## [YOUR INSTRUCTIONS]
Go through the material and copy every line in which "resultText" appears.
START INFORMATION PROVIDED
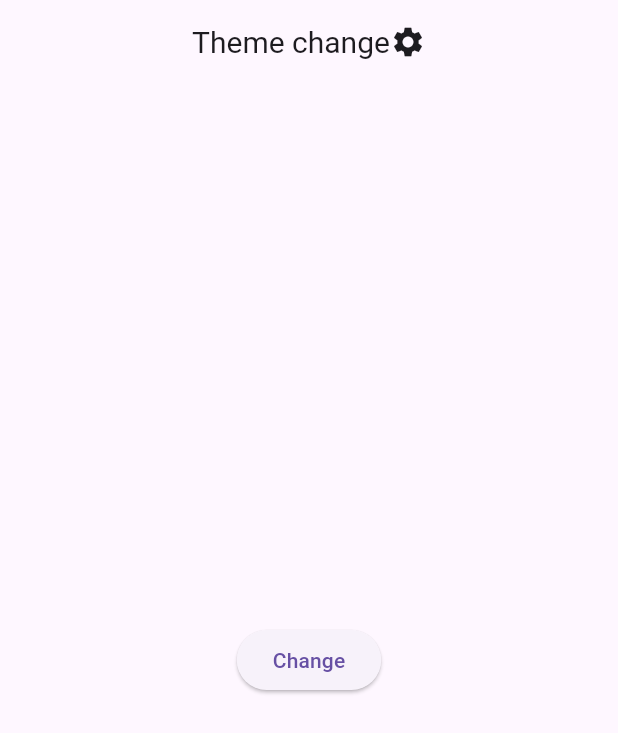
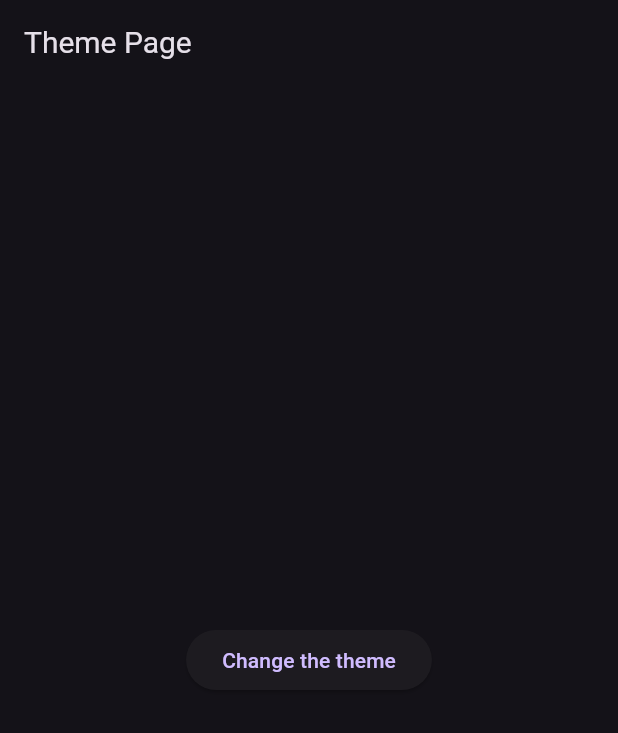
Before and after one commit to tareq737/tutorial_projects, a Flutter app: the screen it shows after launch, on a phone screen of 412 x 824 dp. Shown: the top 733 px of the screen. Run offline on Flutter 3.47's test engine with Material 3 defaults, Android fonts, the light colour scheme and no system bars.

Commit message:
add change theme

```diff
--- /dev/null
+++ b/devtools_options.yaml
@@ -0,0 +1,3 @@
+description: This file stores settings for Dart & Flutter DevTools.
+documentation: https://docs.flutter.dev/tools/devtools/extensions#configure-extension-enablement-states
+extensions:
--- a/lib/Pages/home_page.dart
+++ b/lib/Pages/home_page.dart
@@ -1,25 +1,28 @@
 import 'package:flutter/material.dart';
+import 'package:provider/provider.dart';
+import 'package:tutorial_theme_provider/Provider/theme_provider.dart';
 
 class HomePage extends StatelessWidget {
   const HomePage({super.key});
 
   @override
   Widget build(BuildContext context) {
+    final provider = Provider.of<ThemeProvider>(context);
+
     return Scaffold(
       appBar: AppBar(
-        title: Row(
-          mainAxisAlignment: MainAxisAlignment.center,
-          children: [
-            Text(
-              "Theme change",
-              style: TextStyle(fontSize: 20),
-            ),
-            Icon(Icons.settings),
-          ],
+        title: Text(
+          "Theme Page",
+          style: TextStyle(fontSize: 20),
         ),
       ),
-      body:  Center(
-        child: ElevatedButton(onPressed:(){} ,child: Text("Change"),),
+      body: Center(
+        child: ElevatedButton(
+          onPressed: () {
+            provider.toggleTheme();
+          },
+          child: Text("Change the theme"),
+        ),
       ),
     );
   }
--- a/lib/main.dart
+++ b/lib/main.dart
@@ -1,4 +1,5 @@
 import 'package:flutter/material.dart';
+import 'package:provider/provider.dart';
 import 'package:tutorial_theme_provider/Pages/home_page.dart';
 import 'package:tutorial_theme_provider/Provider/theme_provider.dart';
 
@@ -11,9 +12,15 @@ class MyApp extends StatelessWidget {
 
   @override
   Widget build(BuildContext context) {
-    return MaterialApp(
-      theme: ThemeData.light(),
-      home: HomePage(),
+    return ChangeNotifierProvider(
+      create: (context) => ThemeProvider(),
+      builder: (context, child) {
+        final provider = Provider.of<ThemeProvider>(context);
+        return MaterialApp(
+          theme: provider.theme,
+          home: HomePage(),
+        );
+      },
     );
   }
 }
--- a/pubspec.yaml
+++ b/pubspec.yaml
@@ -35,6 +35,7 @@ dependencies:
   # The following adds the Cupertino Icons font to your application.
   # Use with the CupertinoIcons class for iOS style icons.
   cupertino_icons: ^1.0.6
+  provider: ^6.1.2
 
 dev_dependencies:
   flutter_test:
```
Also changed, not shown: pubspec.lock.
END INFORMATION PROVIDED
START INFORMATION PROVIDED
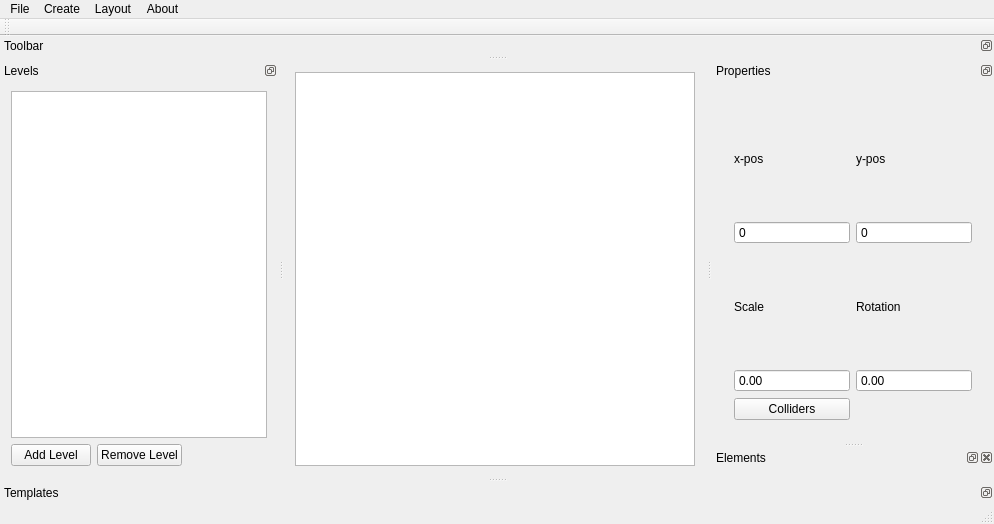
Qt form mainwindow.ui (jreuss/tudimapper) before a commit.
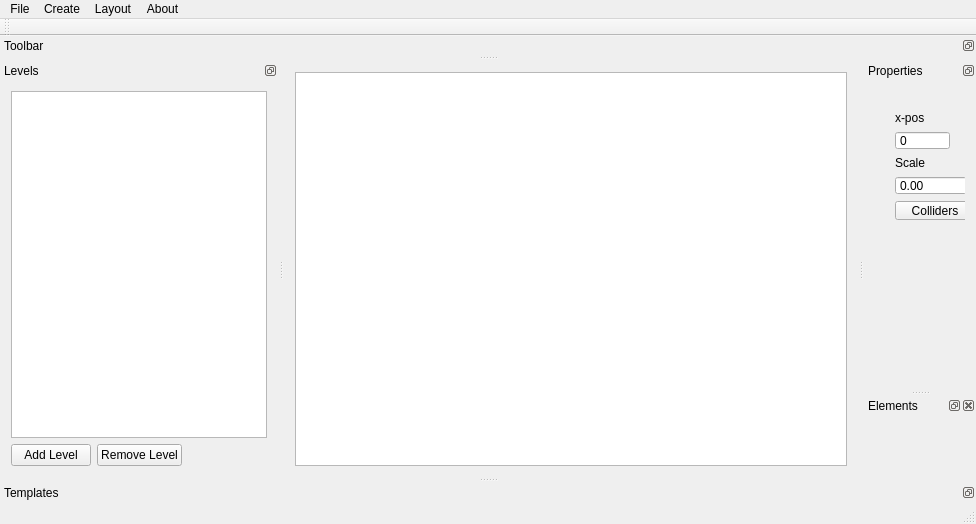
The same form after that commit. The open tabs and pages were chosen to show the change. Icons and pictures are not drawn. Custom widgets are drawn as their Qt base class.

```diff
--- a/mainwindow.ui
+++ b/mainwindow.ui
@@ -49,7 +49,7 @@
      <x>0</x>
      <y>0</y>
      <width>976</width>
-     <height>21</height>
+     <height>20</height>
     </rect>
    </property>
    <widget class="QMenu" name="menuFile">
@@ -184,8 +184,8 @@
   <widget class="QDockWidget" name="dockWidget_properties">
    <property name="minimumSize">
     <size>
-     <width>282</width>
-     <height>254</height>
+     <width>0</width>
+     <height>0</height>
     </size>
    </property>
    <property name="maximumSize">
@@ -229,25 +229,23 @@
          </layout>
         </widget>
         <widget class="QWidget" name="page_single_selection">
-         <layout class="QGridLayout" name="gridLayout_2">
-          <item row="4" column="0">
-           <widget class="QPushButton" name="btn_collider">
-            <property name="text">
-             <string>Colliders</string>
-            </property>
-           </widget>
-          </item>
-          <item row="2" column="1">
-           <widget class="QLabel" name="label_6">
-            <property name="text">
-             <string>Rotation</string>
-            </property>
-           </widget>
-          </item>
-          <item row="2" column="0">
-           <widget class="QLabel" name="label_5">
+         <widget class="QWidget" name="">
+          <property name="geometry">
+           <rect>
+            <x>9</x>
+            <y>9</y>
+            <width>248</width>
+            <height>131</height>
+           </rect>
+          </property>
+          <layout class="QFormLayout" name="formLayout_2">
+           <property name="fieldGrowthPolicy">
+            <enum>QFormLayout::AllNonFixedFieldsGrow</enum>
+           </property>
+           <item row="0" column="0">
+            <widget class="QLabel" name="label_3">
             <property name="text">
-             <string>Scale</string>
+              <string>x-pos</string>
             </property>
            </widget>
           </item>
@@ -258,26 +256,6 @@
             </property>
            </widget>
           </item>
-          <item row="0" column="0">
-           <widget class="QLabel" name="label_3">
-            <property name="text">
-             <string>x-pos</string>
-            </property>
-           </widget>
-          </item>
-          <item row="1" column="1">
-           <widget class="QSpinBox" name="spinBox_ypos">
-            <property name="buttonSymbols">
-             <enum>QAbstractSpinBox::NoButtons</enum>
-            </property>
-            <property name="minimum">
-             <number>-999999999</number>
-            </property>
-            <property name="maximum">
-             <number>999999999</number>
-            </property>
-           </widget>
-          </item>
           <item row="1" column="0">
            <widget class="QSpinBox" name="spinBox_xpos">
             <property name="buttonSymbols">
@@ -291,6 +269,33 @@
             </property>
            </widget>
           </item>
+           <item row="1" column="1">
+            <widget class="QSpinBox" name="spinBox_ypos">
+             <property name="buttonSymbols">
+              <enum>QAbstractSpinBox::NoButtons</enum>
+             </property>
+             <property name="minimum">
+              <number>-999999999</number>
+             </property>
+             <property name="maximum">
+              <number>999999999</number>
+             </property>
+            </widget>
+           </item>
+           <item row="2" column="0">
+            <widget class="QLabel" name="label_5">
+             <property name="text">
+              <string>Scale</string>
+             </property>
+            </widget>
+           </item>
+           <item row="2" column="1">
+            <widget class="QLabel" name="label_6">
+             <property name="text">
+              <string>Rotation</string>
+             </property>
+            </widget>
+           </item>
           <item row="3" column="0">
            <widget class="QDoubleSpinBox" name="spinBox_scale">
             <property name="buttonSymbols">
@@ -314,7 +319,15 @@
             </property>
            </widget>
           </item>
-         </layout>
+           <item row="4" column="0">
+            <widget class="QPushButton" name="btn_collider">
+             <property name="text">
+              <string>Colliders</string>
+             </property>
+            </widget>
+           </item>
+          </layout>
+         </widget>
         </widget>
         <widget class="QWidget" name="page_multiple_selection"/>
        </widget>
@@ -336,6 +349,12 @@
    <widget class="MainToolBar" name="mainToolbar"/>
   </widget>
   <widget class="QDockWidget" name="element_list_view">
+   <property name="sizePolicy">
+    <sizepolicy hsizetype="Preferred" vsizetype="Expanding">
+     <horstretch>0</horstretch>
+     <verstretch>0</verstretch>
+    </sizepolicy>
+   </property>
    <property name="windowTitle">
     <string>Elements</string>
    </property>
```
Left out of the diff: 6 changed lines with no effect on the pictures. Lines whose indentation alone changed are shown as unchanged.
END INFORMATION PROVIDED
START INFORMATION PROVIDED
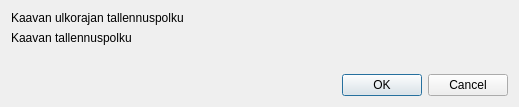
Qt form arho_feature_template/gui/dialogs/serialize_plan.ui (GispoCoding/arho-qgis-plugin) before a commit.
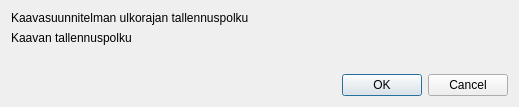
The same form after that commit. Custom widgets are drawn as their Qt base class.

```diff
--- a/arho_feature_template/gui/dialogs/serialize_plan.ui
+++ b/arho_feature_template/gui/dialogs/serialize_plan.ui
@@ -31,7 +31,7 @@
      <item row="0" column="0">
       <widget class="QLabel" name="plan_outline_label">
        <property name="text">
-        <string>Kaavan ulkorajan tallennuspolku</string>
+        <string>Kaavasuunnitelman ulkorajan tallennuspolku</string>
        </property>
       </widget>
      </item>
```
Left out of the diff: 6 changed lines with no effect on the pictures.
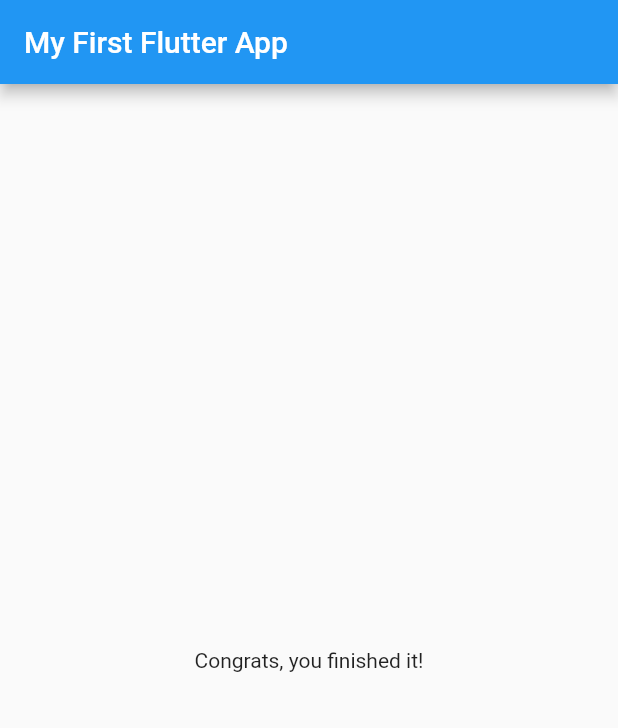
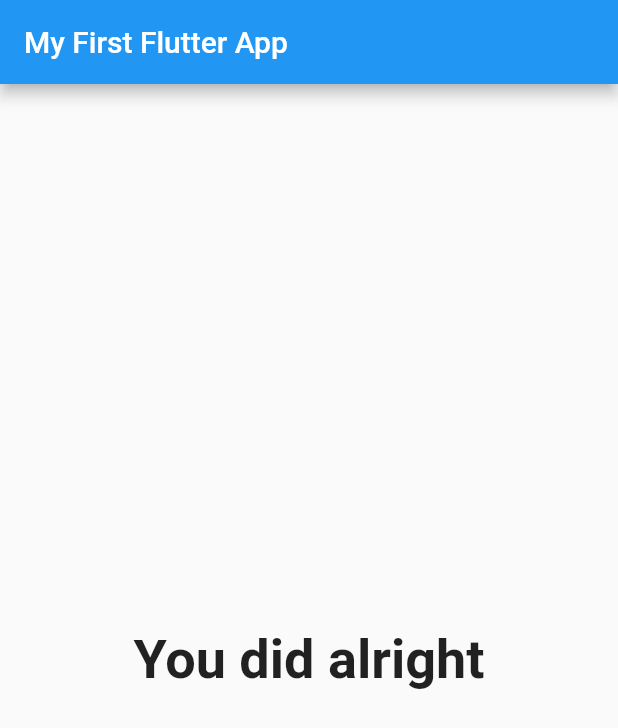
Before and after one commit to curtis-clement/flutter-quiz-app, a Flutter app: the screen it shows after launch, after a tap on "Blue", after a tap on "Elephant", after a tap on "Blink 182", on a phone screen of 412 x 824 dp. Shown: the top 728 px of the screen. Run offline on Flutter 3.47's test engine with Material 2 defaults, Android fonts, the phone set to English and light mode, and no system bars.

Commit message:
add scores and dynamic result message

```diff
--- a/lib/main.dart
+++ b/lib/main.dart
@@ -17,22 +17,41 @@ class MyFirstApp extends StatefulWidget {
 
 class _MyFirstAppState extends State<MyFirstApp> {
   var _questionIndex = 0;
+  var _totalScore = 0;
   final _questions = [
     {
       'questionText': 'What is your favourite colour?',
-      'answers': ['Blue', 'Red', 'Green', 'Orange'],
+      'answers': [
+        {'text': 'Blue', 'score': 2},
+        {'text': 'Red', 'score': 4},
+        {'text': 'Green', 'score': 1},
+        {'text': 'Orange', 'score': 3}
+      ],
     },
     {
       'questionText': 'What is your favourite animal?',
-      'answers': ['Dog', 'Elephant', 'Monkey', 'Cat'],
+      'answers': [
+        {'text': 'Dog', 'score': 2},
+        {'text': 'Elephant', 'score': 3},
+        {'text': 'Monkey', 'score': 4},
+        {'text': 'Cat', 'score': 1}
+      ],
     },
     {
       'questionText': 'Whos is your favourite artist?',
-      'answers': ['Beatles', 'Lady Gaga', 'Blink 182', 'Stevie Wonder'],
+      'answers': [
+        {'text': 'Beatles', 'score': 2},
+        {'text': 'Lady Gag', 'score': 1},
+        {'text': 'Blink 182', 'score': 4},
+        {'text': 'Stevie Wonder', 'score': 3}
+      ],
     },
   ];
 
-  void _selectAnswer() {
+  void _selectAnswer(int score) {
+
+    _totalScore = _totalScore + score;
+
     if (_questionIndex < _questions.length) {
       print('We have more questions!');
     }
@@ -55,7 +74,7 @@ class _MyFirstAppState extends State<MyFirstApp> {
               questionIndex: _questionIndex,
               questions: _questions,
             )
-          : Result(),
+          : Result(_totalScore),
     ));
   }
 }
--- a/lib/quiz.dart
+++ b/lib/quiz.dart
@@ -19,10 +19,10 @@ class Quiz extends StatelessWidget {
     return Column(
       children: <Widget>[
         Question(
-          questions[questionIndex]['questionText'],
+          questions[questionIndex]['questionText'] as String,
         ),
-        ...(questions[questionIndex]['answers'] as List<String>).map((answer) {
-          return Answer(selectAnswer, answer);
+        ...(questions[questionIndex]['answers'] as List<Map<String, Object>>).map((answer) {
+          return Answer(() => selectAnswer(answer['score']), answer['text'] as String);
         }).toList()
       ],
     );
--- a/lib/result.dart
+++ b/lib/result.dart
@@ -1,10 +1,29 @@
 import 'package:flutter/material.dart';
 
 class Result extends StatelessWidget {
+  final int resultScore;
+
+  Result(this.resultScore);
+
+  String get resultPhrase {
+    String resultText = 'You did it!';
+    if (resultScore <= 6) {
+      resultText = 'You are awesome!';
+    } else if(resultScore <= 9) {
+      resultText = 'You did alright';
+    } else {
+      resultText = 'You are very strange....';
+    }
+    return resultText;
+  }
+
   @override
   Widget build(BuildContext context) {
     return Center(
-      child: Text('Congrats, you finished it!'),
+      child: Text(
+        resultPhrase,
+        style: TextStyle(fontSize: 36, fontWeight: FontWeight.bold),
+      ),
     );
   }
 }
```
END INFORMATION PROVIDED
## [RESPONSE TO THE TASK]
+    String resultText = 'You did it!';
+      resultText = 'You are awesome!';
+      resultText = 'You did alright';
+      resultText = 'You are very strange....';
+    return resultText;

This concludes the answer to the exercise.